The answer is yes! And today’s guest post is by someone who has done so. We welcome today’s guest blogger, Dr. Michelle Bengtson, who offers insights about both traditional publishing and self-publishing. Her unique books provide a faith-based and medical perspective on mental health disorders.
Michelle, tell us about your books.
My first book was Hope Prevails: Insights From a Doctor’s Personal Journey Through Depression. My second book was the Hope Prevails Bible Study. I just turned in my third book about exchanging our worry, fear, and anxiety for God’s peace to the publisher a few days ago, but the title hasn’t been decided yet.
Tell us about your publishing journey.
My first book, Hope Prevails, was traditionally published by Baker Revell (who is also publishing my third book), and it released in August 2016. It sold out in its first printing and won the Christian Literary Reader’s Choice Award in 2017. (Congratulations, Michelle!) In response to reader requests, I wrote the Hope Prevails Bible Study and self-published it in October 2017. I decided to go the self-publishing route with the Bible study because I wanted to get it quickly to the readers who were requesting it, and I wanted it to support the original book.
My next book, also to be published by Revell, will release in the fall of 2019.
What did you like and not like about self-publishing?
I self-published the Bible study with Redemption Press. They took care of the editing and formatting, and I had the cover designed by someone who had helped me with marketing materials for the original Hope Prevails. I liked having more control about when the book released, and aspects like the title and cover. I did not, however, like how much of the process fell to me to do. More of the profits go to me, but on the flip side, I had to pay to get it published.
Tell us about your traditional publishing journey.
My first and third books were published by Baker Revell. I like them as a publisher, but a drawback is that things were always on their timetable which was rarely convenient for me as a working woman. I also didn’t like that they had final say about all the important matters, such as the title, cover, and price. Revell helped get my book into bookstores, but the marketing still fell to me.
The marketing team created a poster for me to use at speaking engagements. They also booked me on a few radio programs. I sent out letters and copies of the book to numerous radio and television stations, women’s ministry leaders, pastors, counselors.

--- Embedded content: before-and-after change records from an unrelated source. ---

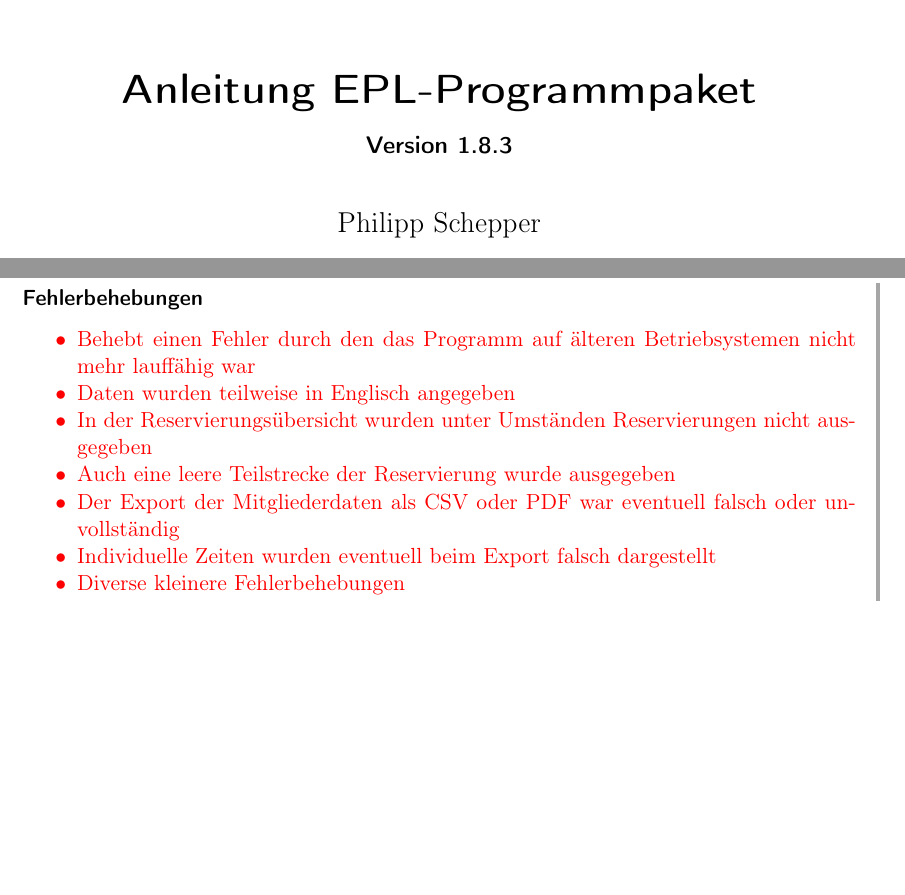
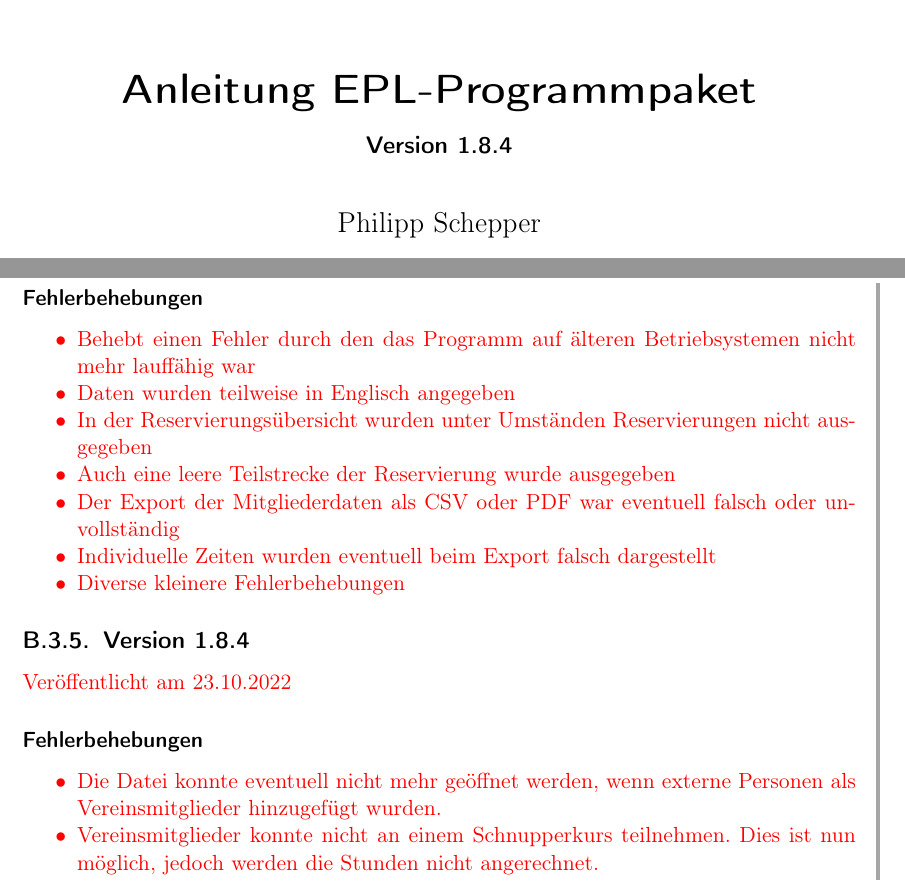
Before and after one commit to philjosch/Einsatzplaner, a LaTeX book (Dokumentation/src/anleitung.tex, which reads Dokumentation/src/version/v1-8.tex, Dokumentation/src/vorne_u_hinten/aenderungen.tex): two parts of pages 1 and 50 of 50, joined at a grey line, cut so that both start at the same text, the shorter picture padded with empty space. Compiled offline with pdfLaTeX.

Commit message:
Anpassungen für Version 1.8.4
- Changelog aktualisiert
- Anleitung
- Versionsnummer
- Windows-Installer

```diff
--- a/Dokumentation/src/anleitung.tex
+++ b/Dokumentation/src/anleitung.tex
@@ -43,7 +43,7 @@
 
 \subject{\centering\includegraphics[width=0.25\textwidth]{../../Icon/EPL.png}}
 \title{Anleitung EPL-Programmpaket}
-\subtitle{Version 1.8.3}
+\subtitle{Version 1.8.4}
 \author{Philipp Schepper}
 \date{Stand: \today}
 %\publishers{\Huge{\textsf{Arbeitsdatei}}}
--- a/Dokumentation/src/version/v1-8.tex
+++ b/Dokumentation/src/version/v1-8.tex
@@ -155,4 +155,17 @@ Veröffentlicht am 20.09.2022
   \item
   Diverse kleinere Fehlerbehebungen
 \end{itemize}
+
+\subsection{Version 1.8.4}
+\label{version:1:8:4}
+Veröffentlicht am 23.10.2022
+\subsubsection{Fehlerbehebungen}
+\begin{itemize}
+  \item
+  Die Datei konnte eventuell nicht mehr geöffnet werden,
+  wenn externe Personen als Vereinsmitglieder hinzugefügt wurden.
+  \item
+  Vereinsmitglieder konnte nicht an einem Schnupperkurs teilnehmen.
+  Dies ist nun möglich, jedoch werden die Stunden nicht angerechnet.
+\end{itemize}
 \end{neu}
--- a/Dokumentation/src/vorne_u_hinten/aenderungen.tex
+++ b/Dokumentation/src/vorne_u_hinten/aenderungen.tex
@@ -44,5 +44,9 @@
   \hline
   20.09.2022 &
     Version 1.8.3: Hauptsächlich Fehlerbehebungen.
+    \\
+  \hline
+  23.10.2022 &
+    Version 1.8.4: Fehlerbehebungen.
 \end{tabularx}
 Änderungen seit Version 1.7.1 sind farblich hervorgehoben.
```
Also changed, not shown: CHANGELOG.md, 2 other files.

I also participated as a Redemption Press author at the 2018 Women of Joy conferences, where both of my books were sold. I also designed and printed bookmarks and postcards to have as promotional material at all speaking engagements.
Tell our readers anything that surprised or disappointed you about the journey.
The first two proposed book covers were terrible! My 12-year old non-techy son could have designed a better cover!! When I calmly expressed my concerns that the initial covers were not inviting and would not help sell books, I also had an artist sketch the cover that God had put on my heart. Finally, the publisher came back with a design that closely matched the image God had given me, which was a huge surprise on the heels of a major disappointment.
Give three tips our readers need to know about publishing.
- Know that traditional publishing does not have a quick turn around.
- Publishing/Marketing is expensive. You have to do it out of passion and obedience to God—not an expectation of getting rich.
- Also, I highly recommend that you get reader feedback before the final product comes out.
What do you wish you’d known before the publishing journey?
How long it takes from the time of submission to release! From the time I submitted my finished manuscript until the book released was approximately 15 months. Also, not everyone at the publishing house will share your passion for your topic or your vision for the project and you can’t take it personally.
What do writers need to know about life after publishing?
I think there’s a tendency to look at authors and think their lives are glamorous and exciting. While it is pretty cool to have people reading words you wrote, it’s not glamorous. It’s hard work, it can be expensive, and it’s one deadline after another.
One more thought:
If God has placed a dream in your heart to write, don’t give up. Write out of obedience and leave the results to Him.
Thank you, Michelle! Michelle welcomes your comments or questions.
Dr. Michelle Bengtson (Ph.D., Nova Southeastern University) is an international speaker, and the author of the bestselling, award-winning Hope Prevails: Insights From A Doctor’s Personal Journey Through Depression and the newly released companion Hope Prevails Bible Study. She has been a neuropsychologist for more than twenty years, and is now in private practice in Southlake, Texas where she evaluates, diagnoses, and treats children and adults with a variety of medical and mental health disorders. This doctor knows pain and despair firsthand and combines her professional expertise and personal experience with her faith to address her patients’ issues, both for those who suffer and the ones who care for them.
Using sound practical tools, she affirms worth and encourages faith. Dr. Bengtson offers hope as a key to unlock joy and relief—even in the middle of the storm. She and her husband of thirty years have two teenage sons and reside in the Dallas/Ft. Worth area. She blogs regularly on her own site: DrMichelleBengston.com.